### INSTRUCTIONS TO FOLLOW
The answer must be a single number: how many lines below contain "spacer".

▼▼▼

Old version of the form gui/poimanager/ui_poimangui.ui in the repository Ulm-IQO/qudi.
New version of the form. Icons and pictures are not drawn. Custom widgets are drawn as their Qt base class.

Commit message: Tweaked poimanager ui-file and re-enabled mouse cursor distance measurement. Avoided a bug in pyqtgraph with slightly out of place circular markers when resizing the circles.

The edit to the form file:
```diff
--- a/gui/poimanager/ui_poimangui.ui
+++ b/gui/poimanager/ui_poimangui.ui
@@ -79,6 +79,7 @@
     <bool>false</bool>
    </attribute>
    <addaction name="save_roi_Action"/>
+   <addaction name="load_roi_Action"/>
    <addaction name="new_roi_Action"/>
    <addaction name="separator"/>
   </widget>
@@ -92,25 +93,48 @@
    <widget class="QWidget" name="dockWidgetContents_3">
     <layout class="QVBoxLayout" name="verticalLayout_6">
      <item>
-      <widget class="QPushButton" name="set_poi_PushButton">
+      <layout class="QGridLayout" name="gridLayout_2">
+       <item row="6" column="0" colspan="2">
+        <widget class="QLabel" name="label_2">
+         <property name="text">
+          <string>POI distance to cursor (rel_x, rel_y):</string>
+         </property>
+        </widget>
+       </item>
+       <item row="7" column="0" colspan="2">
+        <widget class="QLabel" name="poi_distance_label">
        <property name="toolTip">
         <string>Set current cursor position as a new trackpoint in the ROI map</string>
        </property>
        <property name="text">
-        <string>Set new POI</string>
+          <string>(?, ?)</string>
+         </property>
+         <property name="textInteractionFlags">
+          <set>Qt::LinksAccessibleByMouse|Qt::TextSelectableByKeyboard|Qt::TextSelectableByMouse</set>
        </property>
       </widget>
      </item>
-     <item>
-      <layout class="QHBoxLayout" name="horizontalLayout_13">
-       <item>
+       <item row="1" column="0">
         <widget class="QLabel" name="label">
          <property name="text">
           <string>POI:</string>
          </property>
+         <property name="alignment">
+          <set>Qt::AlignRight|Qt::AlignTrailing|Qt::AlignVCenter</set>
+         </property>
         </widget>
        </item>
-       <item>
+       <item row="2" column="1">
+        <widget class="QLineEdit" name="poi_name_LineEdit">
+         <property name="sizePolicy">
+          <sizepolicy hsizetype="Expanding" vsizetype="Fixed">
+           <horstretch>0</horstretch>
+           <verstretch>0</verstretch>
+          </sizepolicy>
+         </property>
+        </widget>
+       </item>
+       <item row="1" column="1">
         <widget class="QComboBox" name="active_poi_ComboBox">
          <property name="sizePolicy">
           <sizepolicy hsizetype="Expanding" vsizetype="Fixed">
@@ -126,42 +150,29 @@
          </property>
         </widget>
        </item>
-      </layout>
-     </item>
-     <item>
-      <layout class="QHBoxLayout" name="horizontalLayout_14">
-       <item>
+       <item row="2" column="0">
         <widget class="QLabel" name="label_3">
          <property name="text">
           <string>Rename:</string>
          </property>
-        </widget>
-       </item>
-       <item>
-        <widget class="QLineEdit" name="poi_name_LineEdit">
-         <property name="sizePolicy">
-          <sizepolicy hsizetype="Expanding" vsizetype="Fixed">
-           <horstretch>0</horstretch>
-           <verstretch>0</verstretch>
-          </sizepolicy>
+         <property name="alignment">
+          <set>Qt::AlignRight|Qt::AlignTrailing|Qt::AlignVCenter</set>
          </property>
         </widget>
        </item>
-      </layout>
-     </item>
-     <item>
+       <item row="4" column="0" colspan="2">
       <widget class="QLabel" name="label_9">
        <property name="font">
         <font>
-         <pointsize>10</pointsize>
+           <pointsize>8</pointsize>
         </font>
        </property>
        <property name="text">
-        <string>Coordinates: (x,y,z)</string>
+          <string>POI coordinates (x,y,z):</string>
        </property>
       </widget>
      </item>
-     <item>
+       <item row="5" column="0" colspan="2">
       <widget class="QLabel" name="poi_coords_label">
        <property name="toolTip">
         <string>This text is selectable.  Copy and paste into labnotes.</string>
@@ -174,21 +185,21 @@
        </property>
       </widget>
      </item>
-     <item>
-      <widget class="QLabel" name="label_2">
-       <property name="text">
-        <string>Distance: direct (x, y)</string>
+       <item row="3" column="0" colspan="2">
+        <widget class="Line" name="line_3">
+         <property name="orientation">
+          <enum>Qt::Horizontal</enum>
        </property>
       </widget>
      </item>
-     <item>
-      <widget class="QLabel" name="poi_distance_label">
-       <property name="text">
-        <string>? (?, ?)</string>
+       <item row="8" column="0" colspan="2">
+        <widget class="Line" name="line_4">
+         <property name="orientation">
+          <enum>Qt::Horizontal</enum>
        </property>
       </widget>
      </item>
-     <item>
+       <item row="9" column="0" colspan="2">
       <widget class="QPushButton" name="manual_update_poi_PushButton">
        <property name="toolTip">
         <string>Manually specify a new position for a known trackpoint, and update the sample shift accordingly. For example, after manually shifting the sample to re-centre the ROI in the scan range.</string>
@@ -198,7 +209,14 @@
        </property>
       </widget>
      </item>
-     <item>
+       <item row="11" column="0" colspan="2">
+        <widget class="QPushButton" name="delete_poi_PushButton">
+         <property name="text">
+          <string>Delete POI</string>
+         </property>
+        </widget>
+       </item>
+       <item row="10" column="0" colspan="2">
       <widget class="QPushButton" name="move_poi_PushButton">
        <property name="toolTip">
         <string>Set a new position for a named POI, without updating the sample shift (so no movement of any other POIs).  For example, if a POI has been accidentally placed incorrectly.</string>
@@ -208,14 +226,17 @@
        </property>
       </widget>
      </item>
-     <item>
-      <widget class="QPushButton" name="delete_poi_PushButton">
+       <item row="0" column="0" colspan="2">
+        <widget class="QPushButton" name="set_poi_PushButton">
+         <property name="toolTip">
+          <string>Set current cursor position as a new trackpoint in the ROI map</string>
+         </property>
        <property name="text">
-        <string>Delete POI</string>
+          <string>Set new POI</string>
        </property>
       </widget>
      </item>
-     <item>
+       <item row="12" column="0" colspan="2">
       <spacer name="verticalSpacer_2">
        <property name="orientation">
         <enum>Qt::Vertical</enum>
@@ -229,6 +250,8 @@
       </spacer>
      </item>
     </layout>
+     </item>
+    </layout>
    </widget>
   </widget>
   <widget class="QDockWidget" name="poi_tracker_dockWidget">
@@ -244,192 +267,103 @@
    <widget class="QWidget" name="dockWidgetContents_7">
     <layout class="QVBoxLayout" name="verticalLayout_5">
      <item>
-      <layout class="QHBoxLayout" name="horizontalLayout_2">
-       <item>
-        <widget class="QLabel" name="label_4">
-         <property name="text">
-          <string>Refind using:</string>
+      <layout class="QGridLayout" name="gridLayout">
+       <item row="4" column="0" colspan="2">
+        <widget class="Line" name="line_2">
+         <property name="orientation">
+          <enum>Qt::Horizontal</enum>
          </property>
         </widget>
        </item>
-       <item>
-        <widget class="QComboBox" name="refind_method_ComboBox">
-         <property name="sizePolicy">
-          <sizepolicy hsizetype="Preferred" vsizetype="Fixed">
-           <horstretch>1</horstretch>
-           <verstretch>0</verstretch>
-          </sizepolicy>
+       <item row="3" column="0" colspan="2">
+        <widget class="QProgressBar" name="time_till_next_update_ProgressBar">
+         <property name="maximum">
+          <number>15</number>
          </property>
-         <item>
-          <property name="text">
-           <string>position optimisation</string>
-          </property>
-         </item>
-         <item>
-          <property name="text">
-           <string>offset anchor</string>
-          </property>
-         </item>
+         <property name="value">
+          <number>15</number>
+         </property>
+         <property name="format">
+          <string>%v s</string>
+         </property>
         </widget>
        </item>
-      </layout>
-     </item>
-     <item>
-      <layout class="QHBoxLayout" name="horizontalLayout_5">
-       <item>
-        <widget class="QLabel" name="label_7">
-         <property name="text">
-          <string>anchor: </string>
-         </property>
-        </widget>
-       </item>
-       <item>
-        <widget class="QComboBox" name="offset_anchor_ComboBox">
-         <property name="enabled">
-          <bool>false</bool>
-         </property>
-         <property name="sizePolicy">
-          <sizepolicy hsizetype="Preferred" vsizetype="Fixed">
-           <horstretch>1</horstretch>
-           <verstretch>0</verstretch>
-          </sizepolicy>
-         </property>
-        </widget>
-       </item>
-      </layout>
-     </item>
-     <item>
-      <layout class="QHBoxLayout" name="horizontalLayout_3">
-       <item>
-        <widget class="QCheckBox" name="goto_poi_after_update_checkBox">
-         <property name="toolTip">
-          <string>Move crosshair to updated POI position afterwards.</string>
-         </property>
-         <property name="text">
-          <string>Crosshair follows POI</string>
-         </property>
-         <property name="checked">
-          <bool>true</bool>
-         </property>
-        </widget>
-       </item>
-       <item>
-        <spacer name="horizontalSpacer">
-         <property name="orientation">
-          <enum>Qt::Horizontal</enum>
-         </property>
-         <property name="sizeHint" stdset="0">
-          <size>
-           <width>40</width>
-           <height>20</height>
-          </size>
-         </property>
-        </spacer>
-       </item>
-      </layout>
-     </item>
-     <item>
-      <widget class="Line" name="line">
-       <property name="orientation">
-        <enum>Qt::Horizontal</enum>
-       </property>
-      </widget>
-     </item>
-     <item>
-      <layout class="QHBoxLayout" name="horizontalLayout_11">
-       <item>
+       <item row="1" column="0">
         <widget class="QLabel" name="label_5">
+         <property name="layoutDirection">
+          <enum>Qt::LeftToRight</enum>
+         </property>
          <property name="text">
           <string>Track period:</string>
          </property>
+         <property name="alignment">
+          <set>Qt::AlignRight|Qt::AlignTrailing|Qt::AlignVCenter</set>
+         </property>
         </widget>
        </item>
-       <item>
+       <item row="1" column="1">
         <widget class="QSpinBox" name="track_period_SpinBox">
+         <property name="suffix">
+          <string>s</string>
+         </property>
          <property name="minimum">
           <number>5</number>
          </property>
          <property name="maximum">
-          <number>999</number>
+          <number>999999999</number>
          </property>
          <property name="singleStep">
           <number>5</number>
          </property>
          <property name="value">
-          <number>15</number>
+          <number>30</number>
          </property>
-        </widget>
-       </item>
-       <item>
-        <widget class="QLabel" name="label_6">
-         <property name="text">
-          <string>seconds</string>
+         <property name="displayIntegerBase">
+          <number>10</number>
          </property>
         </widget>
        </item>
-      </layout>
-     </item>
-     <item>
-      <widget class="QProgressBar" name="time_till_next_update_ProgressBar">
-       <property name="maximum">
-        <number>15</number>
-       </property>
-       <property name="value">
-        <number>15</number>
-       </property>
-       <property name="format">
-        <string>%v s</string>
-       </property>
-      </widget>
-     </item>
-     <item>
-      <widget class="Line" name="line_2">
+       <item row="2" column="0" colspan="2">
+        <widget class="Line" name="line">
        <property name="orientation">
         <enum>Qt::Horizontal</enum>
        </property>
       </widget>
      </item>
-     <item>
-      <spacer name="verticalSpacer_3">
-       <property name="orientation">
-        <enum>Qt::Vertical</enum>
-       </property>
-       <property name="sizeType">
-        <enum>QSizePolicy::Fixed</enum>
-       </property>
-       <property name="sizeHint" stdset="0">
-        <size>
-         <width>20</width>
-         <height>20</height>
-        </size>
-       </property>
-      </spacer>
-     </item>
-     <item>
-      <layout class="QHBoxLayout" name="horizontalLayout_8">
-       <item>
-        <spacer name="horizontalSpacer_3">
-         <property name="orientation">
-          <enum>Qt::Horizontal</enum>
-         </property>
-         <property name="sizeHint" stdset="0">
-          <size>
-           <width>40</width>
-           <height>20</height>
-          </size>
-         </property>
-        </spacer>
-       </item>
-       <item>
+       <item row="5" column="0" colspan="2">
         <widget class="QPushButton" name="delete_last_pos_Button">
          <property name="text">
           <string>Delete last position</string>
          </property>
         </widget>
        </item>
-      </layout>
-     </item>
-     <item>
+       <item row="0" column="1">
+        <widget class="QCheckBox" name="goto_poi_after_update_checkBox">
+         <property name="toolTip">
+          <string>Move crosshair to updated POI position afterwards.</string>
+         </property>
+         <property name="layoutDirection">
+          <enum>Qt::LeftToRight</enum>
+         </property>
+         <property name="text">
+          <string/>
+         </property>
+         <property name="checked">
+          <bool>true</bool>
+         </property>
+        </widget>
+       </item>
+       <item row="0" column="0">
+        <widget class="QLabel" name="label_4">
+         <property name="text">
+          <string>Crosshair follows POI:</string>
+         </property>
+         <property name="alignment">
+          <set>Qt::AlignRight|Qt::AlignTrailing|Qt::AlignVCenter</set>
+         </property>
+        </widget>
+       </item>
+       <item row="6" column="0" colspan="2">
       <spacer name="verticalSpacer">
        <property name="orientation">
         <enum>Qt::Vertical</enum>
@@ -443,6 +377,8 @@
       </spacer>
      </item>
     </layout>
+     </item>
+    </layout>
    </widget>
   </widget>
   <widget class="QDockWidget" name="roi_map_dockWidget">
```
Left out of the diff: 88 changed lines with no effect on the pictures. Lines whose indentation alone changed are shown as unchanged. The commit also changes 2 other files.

▲▲▲

### TASK RESULT
10